⟨
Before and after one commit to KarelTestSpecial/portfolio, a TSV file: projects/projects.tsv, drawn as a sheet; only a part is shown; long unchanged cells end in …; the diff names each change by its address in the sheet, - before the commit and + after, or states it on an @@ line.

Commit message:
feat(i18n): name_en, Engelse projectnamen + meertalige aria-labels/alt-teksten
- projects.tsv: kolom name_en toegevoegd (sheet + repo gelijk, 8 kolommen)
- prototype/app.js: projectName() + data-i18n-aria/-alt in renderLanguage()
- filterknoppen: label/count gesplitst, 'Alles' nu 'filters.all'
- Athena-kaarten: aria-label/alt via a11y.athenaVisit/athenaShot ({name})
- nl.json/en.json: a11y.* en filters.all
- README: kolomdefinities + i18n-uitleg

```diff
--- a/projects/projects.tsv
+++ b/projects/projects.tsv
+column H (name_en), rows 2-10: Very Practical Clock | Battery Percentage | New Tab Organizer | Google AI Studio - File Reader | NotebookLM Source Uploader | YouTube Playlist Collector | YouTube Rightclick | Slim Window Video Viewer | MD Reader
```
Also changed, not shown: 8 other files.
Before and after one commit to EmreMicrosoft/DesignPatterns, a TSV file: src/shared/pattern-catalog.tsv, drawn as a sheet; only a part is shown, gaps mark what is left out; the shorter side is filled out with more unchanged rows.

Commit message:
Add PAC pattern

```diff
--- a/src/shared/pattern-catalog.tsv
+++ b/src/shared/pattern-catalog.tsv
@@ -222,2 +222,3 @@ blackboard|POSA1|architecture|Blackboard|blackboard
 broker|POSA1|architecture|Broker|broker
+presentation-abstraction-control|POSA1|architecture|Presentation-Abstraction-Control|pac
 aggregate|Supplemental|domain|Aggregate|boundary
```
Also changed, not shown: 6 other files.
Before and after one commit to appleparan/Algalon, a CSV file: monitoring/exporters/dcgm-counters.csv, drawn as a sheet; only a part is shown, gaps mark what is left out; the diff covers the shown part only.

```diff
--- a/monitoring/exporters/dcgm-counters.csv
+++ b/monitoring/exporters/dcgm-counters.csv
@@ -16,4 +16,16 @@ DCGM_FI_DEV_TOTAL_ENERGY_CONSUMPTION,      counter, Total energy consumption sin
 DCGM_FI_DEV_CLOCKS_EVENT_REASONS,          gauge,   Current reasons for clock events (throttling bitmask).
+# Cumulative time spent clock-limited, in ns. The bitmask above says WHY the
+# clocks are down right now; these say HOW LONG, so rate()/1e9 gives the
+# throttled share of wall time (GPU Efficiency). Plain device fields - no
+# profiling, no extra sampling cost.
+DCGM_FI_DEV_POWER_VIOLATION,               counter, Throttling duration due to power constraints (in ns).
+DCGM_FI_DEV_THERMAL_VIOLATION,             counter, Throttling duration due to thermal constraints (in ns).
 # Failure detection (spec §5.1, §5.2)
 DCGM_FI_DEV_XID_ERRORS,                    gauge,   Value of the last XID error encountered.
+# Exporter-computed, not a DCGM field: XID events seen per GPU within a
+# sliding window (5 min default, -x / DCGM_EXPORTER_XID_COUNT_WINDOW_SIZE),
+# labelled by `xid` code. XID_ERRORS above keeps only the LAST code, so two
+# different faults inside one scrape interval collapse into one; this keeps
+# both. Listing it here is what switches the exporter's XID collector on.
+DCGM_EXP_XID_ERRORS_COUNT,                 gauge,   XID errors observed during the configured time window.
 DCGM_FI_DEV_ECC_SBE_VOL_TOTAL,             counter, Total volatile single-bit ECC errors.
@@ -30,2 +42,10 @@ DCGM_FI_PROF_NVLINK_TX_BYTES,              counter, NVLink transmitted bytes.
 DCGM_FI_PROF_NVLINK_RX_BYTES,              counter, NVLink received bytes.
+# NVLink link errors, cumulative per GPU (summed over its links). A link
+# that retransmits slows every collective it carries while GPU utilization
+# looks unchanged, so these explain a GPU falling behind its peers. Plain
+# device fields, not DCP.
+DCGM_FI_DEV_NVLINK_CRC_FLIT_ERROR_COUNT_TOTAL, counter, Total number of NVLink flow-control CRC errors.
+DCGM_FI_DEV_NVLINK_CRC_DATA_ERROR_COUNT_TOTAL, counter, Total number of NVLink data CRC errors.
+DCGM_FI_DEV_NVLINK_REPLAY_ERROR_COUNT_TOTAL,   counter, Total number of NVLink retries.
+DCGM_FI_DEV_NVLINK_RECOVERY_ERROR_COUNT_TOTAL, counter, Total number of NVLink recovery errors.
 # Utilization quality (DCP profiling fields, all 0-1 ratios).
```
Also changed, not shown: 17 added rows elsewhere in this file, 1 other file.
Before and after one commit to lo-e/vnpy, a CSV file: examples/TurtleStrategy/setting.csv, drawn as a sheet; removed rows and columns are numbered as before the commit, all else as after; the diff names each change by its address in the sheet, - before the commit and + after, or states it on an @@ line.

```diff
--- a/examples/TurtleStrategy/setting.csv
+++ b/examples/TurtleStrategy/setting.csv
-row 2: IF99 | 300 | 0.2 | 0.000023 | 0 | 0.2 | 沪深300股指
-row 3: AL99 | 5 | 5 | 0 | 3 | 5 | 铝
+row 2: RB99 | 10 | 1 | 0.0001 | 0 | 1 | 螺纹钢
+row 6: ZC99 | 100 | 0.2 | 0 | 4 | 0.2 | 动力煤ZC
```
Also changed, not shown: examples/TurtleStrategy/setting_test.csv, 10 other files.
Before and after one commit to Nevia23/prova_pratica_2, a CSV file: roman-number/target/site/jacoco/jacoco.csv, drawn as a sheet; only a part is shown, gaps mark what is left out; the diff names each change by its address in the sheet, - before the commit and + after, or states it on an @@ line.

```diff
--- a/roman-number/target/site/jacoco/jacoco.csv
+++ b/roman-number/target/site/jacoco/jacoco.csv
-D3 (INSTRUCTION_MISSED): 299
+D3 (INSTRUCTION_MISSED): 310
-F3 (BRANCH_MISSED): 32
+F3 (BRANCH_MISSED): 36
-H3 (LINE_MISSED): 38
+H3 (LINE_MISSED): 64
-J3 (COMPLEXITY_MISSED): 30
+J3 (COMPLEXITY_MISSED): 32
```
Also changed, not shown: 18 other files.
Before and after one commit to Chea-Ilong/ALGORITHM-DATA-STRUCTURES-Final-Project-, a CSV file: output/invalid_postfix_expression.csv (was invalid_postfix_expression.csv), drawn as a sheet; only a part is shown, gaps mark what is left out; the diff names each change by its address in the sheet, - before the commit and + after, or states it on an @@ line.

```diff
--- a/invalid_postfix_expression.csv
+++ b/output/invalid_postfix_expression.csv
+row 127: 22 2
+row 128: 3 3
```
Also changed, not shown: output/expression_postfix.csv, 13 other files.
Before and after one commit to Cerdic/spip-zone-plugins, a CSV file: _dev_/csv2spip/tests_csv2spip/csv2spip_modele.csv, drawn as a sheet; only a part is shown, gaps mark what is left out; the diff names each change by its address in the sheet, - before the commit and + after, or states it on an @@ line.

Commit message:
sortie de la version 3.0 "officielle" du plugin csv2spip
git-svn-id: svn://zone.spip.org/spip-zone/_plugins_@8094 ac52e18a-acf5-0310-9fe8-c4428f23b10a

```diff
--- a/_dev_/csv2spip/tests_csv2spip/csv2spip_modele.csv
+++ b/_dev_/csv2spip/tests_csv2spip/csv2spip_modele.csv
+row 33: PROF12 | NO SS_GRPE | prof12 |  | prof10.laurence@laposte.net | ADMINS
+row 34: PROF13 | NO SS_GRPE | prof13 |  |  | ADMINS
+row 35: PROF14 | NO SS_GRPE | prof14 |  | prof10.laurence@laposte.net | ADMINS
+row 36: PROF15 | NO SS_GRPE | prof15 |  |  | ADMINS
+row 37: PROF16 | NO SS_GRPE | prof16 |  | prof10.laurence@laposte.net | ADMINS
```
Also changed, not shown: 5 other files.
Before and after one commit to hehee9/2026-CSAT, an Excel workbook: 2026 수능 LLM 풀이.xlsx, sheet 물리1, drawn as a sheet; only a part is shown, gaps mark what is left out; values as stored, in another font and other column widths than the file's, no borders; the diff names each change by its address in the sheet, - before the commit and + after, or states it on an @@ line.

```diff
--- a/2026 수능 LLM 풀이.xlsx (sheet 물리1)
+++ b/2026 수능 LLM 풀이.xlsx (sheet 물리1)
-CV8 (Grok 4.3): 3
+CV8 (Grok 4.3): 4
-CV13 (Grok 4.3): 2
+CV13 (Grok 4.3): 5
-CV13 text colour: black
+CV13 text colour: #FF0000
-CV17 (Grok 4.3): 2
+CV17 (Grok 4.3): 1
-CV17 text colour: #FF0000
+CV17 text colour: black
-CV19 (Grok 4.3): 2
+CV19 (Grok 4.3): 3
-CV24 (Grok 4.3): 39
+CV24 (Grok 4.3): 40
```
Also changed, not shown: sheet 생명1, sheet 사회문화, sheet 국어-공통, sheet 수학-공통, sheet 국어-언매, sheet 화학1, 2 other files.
⟩
**ABOUT THIS TASK:**
The response must consist solely of the lines from the top of the records through the line holding "- Athena-kaarten: aria-label/alt", copied word for word.

**WRITTEN SOLUTION:**
Before and after one commit to KarelTestSpecial/portfolio, a TSV file: projects/projects.tsv, drawn as a sheet; only a part is shown; long unchanged cells end in …; the diff names each change by its address in the sheet, - before the commit and + after, or states it on an @@ line.

Commit message:
feat(i18n): name_en, Engelse projectnamen + meertalige aria-labels/alt-teksten
- projects.tsv: kolom name_en toegevoegd (sheet + repo gelijk, 8 kolommen)
- prototype/app.js: projectName() + data-i18n-aria/-alt in renderLanguage()
- filterknoppen: label/count gesplitst, 'Alles' nu 'filters.all'
- Athena-kaarten: aria-label/alt via a11y.athenaVisit/athenaShot ({name})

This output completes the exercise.